REENA: There’s just so much to keep in mind, and I just feel like we’re in such a weird place constantly with where we’re at with just life in general that it can be stressful. It can be so stressful. I think just acknowledging that this is a difficult time of year, like you said, even though it’s supposed to be really joyous is important too.

 

LISA: It is, and I wonder for this letter writer, I mean it’s a big job to host a Thanksgiving, and to, you know, try to keep everybody happy, I mean that’s what I really hear in this letter is this mom is like, I want to have a nice time, but actually I don’t want my kids suffering through this. I hate to watch my husband suffer through this, and so I would say that if there’s anything that I personally feel I’ve learned in the pandemic is you have to kind of craft your own joy.
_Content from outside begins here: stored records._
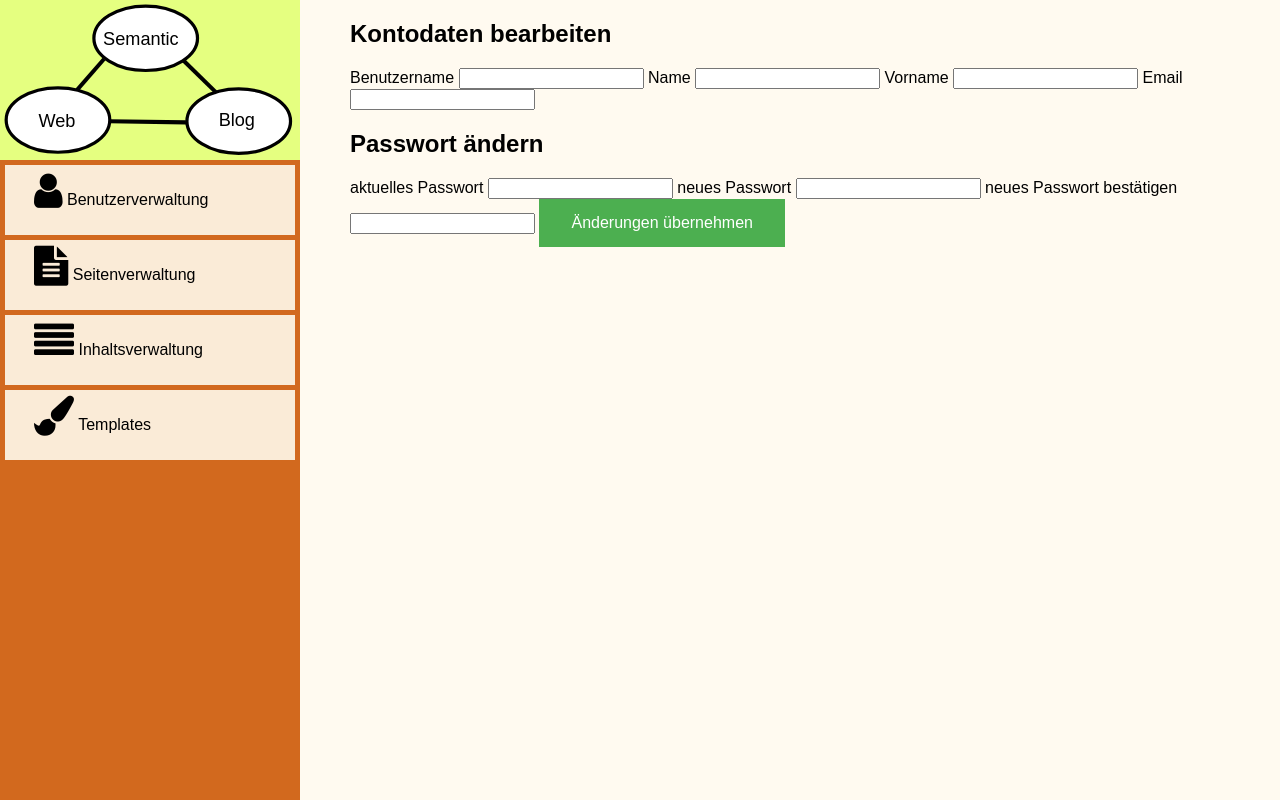
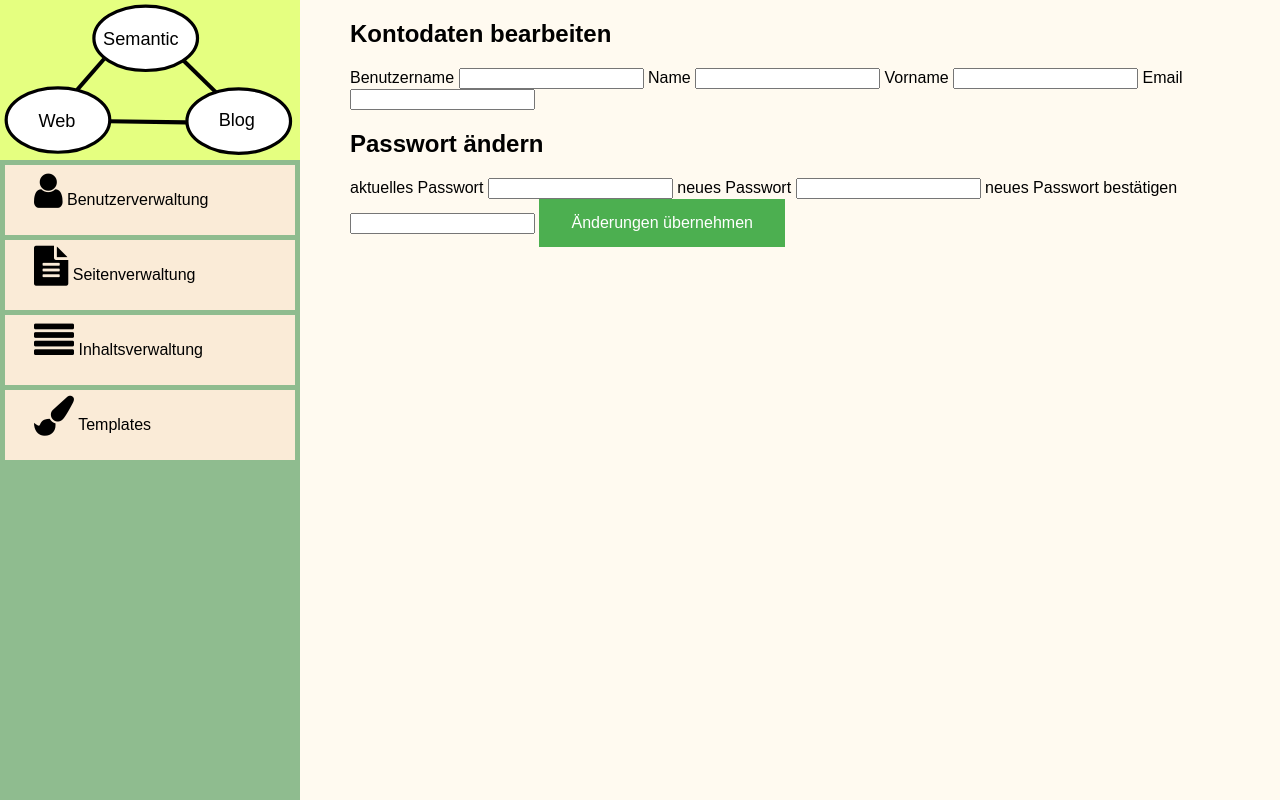
Before and after one commit to ladymagnetic/semanticcms, a PHP site: page /KontoBearbeiten.php in a window 1280 px wide. Run offline with PHP 8.4, Linux system fonts and the light colour scheme.

Commit message:
#16 grünlich

```diff
--- a/Code/Backend/BackendCSS.css
+++ b/Code/Backend/BackendCSS.css
@@ -18,7 +18,7 @@ nav
   left: 0;
   top: 0;
   height: 100%;
-  background-color: chocolate;
+  background-color:darkseagreen;
 }
 
 #logo
```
You have to plan it and make it happen, and so I wonder if part of what this letter writer could do, or other people could do if they’re like, oh man here this comes. This is going to stink, right? If they could plant for themselves some really delightful things. Like maybe going on an exercise walk with a friend, you know, which one should be allowed to do even when you have guests over, especially if they’re there for a while. So, maybe on go ahead and schedule something for the morning after thanksgiving or, you know, earlier that day that will be enjoyable and guaranteed and, you know, as we talked about, actually when we were deep in the pandemic, so often having those things on the calendar is its own relief even before you get to the thing.

 

REENA: You’re right. Yeah.

 

LISA: And so, you know, what this person is, you know, making mashed potatoes and her in-laws are driving up the wall, she can be like, whoa, wait til my friend hears about this one, right? I mean like still have that release valve to look forward to, plan on, but I would just say there’s a degree of helplessness that this person is up against, but we have to be careful not to feel entirely helpless, right? I mean the nice thing is we’re grown ups, the nice thing was we have some capacity to dictate some aspects of how holidays go down.

 

REENA: Yeah. That’s great advice. Planning your own joy. That I am going to take with me through the holiday season. And what do you have for us, Lisa, for parenting to go?

 

LISA: Well, I’m thinking about this dad and I think what’s so hard about being a child, at any age, is that whatever happens with one’s parents it somehow still feels personal in terms of how they act or how they treat you, and just as we’re coaching this letter writer to say to the 13-year-old son, look, it’s not personal. This isn’t about you. I wonder if there’s a way that she could extend that to her partner as well and say, look, I know they’re really hard, but, you know, honey, you’re wonderful, this isn’t personal. Like that’s their deal and they gave me you, and you know, you tell me what you need to get through the holidays and I’ll tell you what I need to get through the holidays, but to remember, especially around the holidays, like so much of this is not personal.

 

REENA: That’s good. So much as a personal, but we digest as though it is personal, Lisa.

 

LISA: Yeah, it feels more personal than it is.

 

REENA: Next week, it’s a topic you say’s exploding among kids. Does my child have OCD?

 

LISA: Yeah. We see this a lot clinically right now.

 

REENA: Look for that next week.

 

LISA: Hey, happy Thanksgiving, Reena.

 

REENA: Thank you, Lisa. Happy Thanksgiving. I’m actually looking forward to this, and if you have any recipes, let me know.

 

LISA: You’ll hear from me.

 

REENA: I love it. See you next week.

 

LISA: See you next week.